[Exercise material]

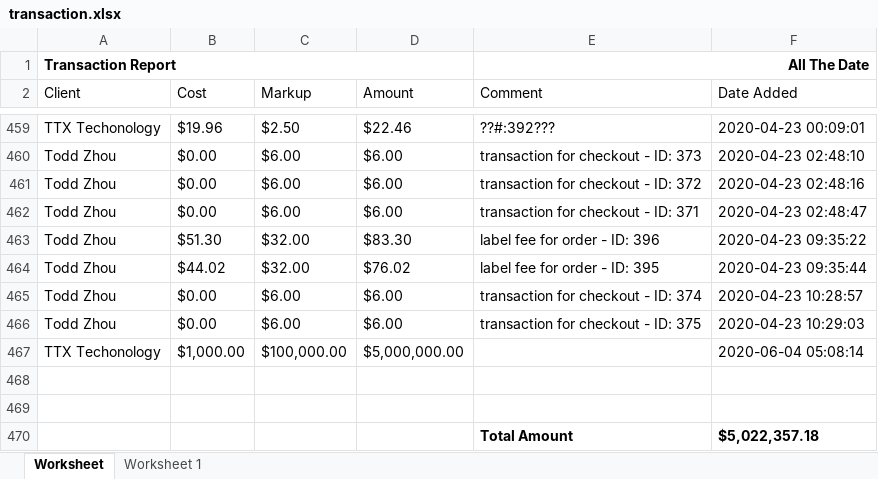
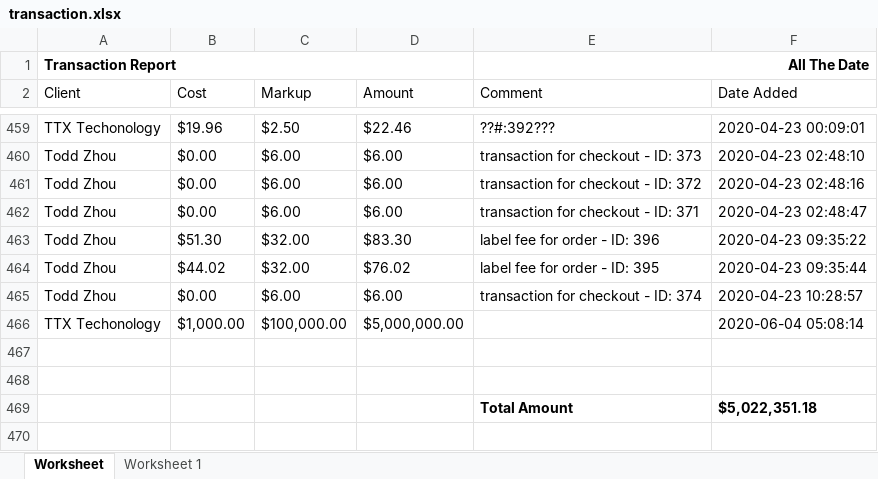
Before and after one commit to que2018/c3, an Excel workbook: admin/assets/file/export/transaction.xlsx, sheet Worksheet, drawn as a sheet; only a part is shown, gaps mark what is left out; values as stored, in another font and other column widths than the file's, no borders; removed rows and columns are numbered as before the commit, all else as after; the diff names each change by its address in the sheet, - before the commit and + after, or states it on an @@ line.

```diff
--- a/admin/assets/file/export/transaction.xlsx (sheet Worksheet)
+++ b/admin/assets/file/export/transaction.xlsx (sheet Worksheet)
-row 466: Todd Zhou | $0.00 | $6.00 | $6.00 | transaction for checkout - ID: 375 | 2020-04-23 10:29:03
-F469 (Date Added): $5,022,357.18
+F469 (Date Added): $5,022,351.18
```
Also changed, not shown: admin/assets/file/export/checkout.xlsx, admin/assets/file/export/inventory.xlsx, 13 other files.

[/Exercise material]

**Problem**:
In the entries above, find each line with the word "admin" and copy it.

**Response box**:
Before and after one commit to que2018/c3, an Excel workbook: admin/assets/file/export/transaction.xlsx, sheet Worksheet, drawn as a sheet; only a part is shown, gaps mark what is left out; values as stored, in another font and other column widths than the file's, no borders; removed rows and columns are numbered as before the commit, all else as after; the diff names each change by its address in the sheet, - before the commit and + after, or states it on an @@ line.
--- a/admin/assets/file/export/transaction.xlsx (sheet Worksheet)
+++ b/admin/assets/file/export/transaction.xlsx (sheet Worksheet)
Also changed, not shown: admin/assets/file/export/checkout.xlsx, admin/assets/file/export/inventory.xlsx, 13 other files.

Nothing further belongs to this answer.